The fine RD350 middleweight sports bike is released. Its air-cooled 350cc parallel-Twin two-stroke motor is fitted with reed induction and produces an impressive 35 horsepower at the rear wheel.
Giacomo Agostini gives Yamaha its first 500cc World Championship.
In a desperate effort to keep the #1 plate, Yamaha encourages Roberts to try a TZ750-powered flat tracker. He rides it to an epic win in the Indy Mile, but says, “They don’t pay me enough to ride that thing!”
Kenny Roberts becomes the first American to win the 500cc World Championship. He’ll win again in ’79 and ’80, proving that the first one was not a fluke.
The XS650 Special was introduced. This was the first production cruiser built by a Japanese manufacturer.
The hairy-chested RZV500 is introduced. With its water-cooled V-4 two-stroke engine, it’s a Grand Prix replica for the street, but it’s heavy and no match for Suzuki’s RG500 Gamma.
The first production 5-valve-per-cylinder engine is introduced on the FZ750.
Eddie Lawson wins the 500cc World Championship. He’ll do it again (on Yamahas) in ’86 and ’88.
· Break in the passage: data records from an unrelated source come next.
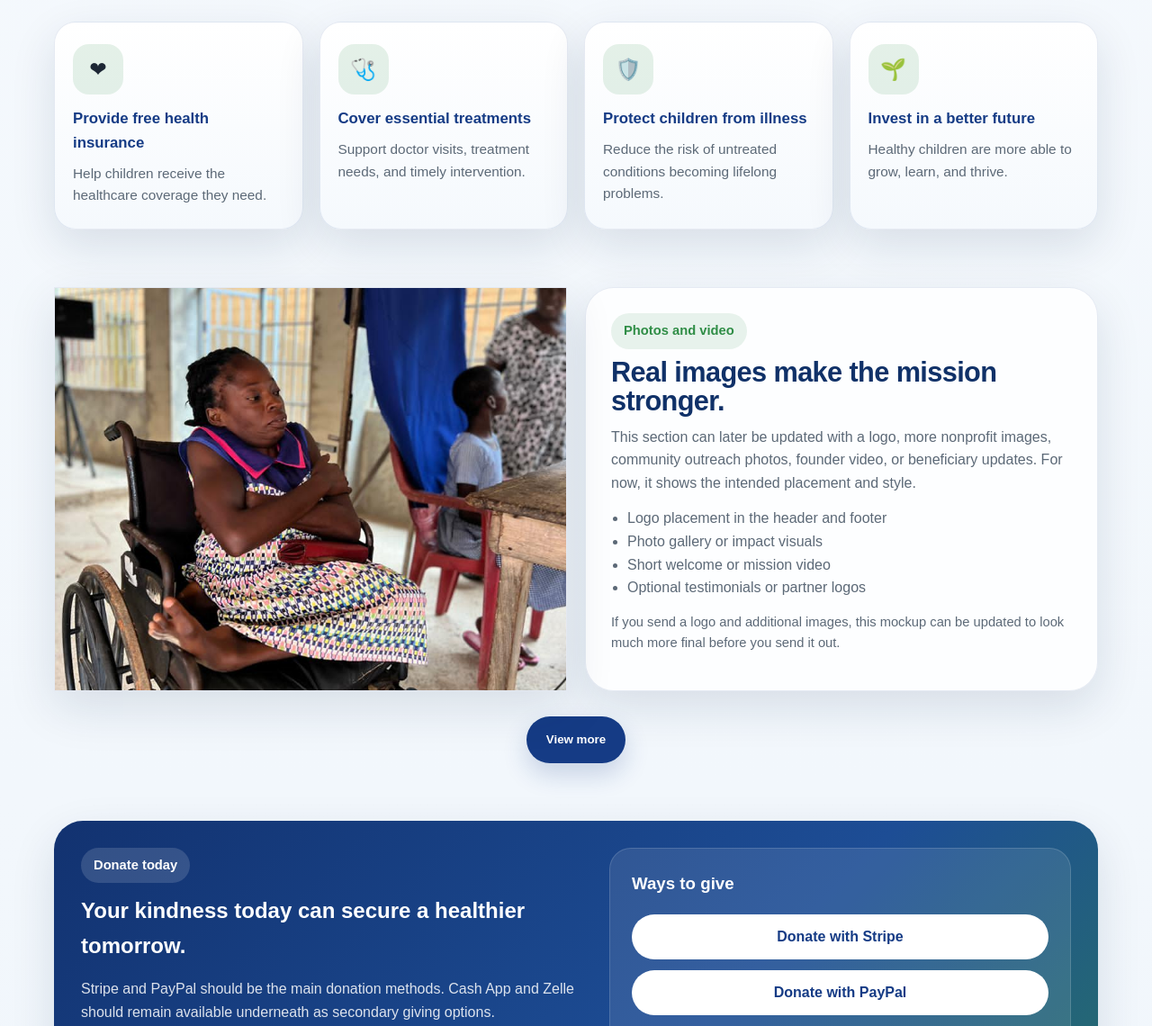
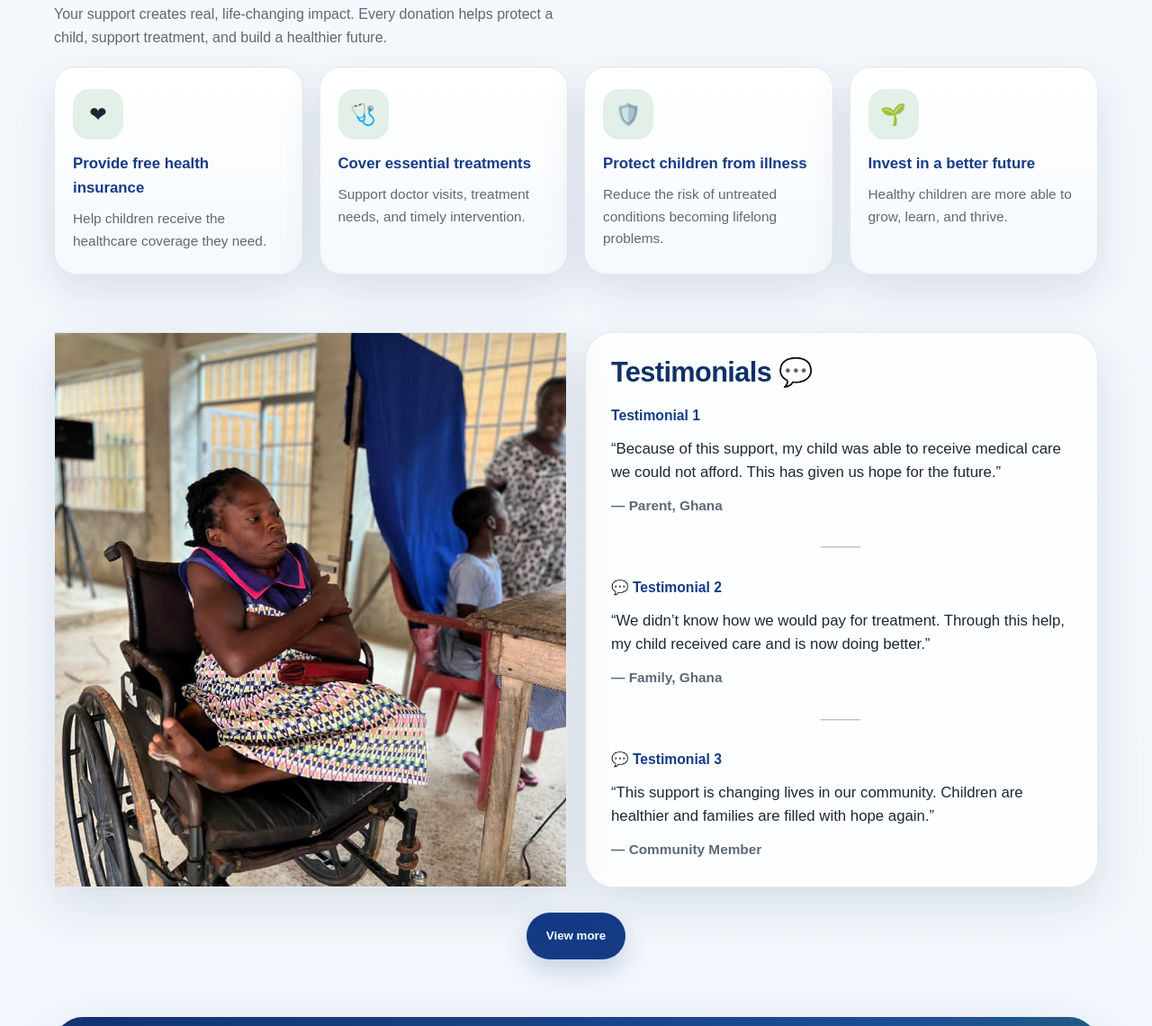
Before and after one commit to proabdulbasit/dwra-website, a plain HTML site: page index.html in a window 1280 px wide. Shown: the part 1673-2813 px from the top of the page at 90% size. Drawn offline with Linux system fonts and the light colour scheme.

Commit message:
fixed the content

```diff
--- a/index.html
+++ b/index.html
@@ -139,6 +139,7 @@
       letter-spacing:-.02em;
     }
     .section-head p{margin:0; max-width:66ch; color:var(--muted)}
+    .section-head p + p{margin-top:14px}
 
     .about-grid, .media-grid, .contact-grid, .donation-grid{
       display:grid; gap:20px;
@@ -157,6 +158,32 @@
     .panel h3{margin:0 0 10px; color:var(--blue)}
     .panel p{margin:0 0 12px; color:var(--muted)}
     .list{margin:0; padding-left:18px; color:var(--muted)}
+
+    .testimonials-panel .testimonial-kicker{
+      margin:0 0 12px;
+      font-weight:800;
+      color:var(--blue);
+      font-size:.98rem;
+    }
+    .testimonials-panel blockquote{
+      margin:0 0 12px;
+      padding:0;
+      border:none;
+    }
+    .testimonials-panel blockquote p{
+      margin:0;
+      color:var(--text);
+      font-size:1.05rem;
+      line-height:1.55;
+    }
+    .testimonials-panel .testimonial-by{margin:0; color:var(--muted); font-weight:700; font-size:.96rem}
+    .testimonials-panel .testimonial-sep{
+      margin:20px 0;
+      text-align:center;
+      color:rgba(92,105,119,.45);
+      font-size:1rem;
+      letter-spacing:.12em;
+    }
 
     .impact-grid{
       display:grid; grid-template-columns:repeat(4,1fr); gap:18px;
@@ -185,7 +212,8 @@
       object-position:42% center;
     }
 
-    .gallery-modal{
+    /* Only style when open — a bare .gallery-modal { display:flex } overrides UA display:none and shows the dialog in-page */
+    .gallery-modal[open]{
       margin:0;
       padding:20px;
       border:none;
@@ -381,10 +409,14 @@
       <div class="container">
         <div class="section-head">
           <span class="eyebrow">About DWRA</span>
-          <h2>A clean one-page nonprofit site built to explain the mission and drive donations.</h2>
+          <h2>Providing access to healthcare for children who need it most.</h2>
           <p>
-            This version is structured as the final mockup to send to a Fiverr developer. It shows how the
-            finished landing page should look and what sections should be included once fully built and connected.
+            Diaspora Works and Relief Agency (DWRA Foundation) is a nonprofit organization dedicated to supporting
+            children in Ghana by helping provide access to health insurance and essential medical care.
+          </p>
+          <p>
+            Through the generosity of donors, we are working to remove barriers to treatment, protect children from
+            preventable illness, and create a healthier future for the next generation.
           </p>
         </div>
 
@@ -422,7 +454,8 @@
           <span class="eyebrow">Your donation can</span>
           <h2>Turn compassion into practical help.</h2>
           <p>
-            This section takes the flyer’s key ideas and turns them into clean website cards that build trust quickly.
+            Your support creates real, life-changing impact. Every donation helps protect a child, support treatment,
+            and build a healthier future.
           </p>
         </div>
 
@@ -465,24 +498,47 @@
             />
           </div>
 
-          <div class="card panel">
-            <div class="section-head" style="margin-bottom:14px;">
-              <span class="eyebrow">Photos and video</span>
-              <h2 style="font-size:clamp(1.5rem,2.4vw,2.2rem);">Real images make the mission stronger.</h2>
-              <p>
-                This section can later be updated with a logo, more nonprofit images, community outreach photos,
-                founder video, or beneficiary updates. For now, it shows the intended placement and style.
-              </p>
+          <div class="card panel testimonials-panel">
+            <div class="section-head" style="margin-bottom:18px;">
+              <h2 style="font-size:clamp(1.5rem,2.4vw,2.2rem); margin:0;">Testimonials 💬</h2>
             </div>
-            <ul class="list">
-              <li>Logo placement in the header and footer</li>
-              <li>Photo gallery or impact visuals</li>
-              <li>Short welcome or mission video</li>
-              <li>Optional testimonials or partner logos</li>
-            </ul>
-            <p class="note" style="margin-top:14px;">
-              If you send a logo and additional images, this mockup can be updated to look much more final before you send it out.
-            </p>
+
+            <div class="testimonial-block">
+              <p class="testimonial-kicker">Testimonial 1</p>
+              <blockquote>
+                <p>
+                  “Because of this support, my child was able to receive medical care we could not afford. This has given
+                  us hope for the future.”
+                </p>
+              </blockquote>
+              <p class="testimonial-by">— Parent, Ghana</p>
+            </div>
+
+            <p class="testimonial-sep" role="presentation">⸻</p>
+
+            <div class="testimonial-block">
+              <p class="testimonial-kicker">💬 Testimonial 2</p>
+              <blockquote>
+                <p>
+                  “We didn’t know how we would pay for treatment. Through this help, my child received care and is now
+                  doing better.”
+                </p>
+              </blockquote>
+              <p class="testimonial-by">— Family, Ghana</p>
+            </div>
+
+            <p class="testimonial-sep" role="presentation">⸻</p>
+
+            <div class="testimonial-block">
+              <p class="testimonial-kicker">💬 Testimonial 3</p>
+              <blockquote>
+                <p>
+                  “This support is changing lives in our community. Children are healthier and families are filled with
+                  hope again.”
+                </p>
+              </blockquote>
+              <p class="testimonial-by">— Community Member</p>
+            </div>
           </div>
         </div>
 
@@ -553,9 +609,9 @@
       <div class="container">
         <div class="section-head">
           <span class="eyebrow">Contact</span>
-          <h2>Keep the final section simple and trustworthy.</h2>
+          <h2>Get in touch</h2>
           <p>
-            This gives visitors one more confidence point before they leave the page and also makes the nonprofit look more established.
+            We’re here to answer your questions and help you get involved.
           </p>
         </div>
 
@@ -571,14 +627,13 @@
           </div>
 
           <div class="card panel">
-            <h3>Developer notes</h3>
+            <h3>Why your support matters</h3>
             <p>
-              This file is meant to show the final design direction. The Fiverr developer should turn this into
-              a live working website, connect real donation links, preserve the design quality, and hand over full access.
+              Your generosity helps provide access to healthcare, protect children from preventable illness, and create
+              opportunities for a healthier future.
             </p>
             <p>
-              The site can be deployed on Vercel, WordPress, or Wix depending on the workflow, but ownership and edit access
-              should remain with you after delivery.
+              Every contribution, no matter the size, makes a meaningful difference in a child’s life.
             </p>
           </div>
         </div>
@@ -589,8 +644,8 @@
       <div class="container">
         <div class="footer-cta">
           <div>
-            <strong style="display:block; color:var(--blue); font-size:1.08rem;">This is the final mockup to send out.</strong>
-            <span class="note">Use this file to show the layout, feel, and expected structure of the finished site.</span>
+            <strong style="display:block; color:var(--blue); font-size:1.08rem;">Together we can make a lasting impact</strong>
+            <span class="note">Thank you for support</span>
           </div>
           <a class="btn btn-primary" href="#donate">View Donation Section</a>
         </div>
```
The FJ1200A sets the sports-touring standard and includes ABS.
The YZF-R1 sport bike is introduced to wild acclaim.
Revamps the new YZF-R1, incorporating the cross-plane crankshaft to mimic the firing order of the M1 machine ridden by Valentino Rossi in MotoGP. Unlike traditional engines, each of the four crankpins in the cross-plane crankshaft are offset at 90-degrees from its adjacent crankpin.
Ben Spies, in his debut season in the world superbike championship, wins the title on the new YZF-R1 after a year-long battle with Noriyuki Haga.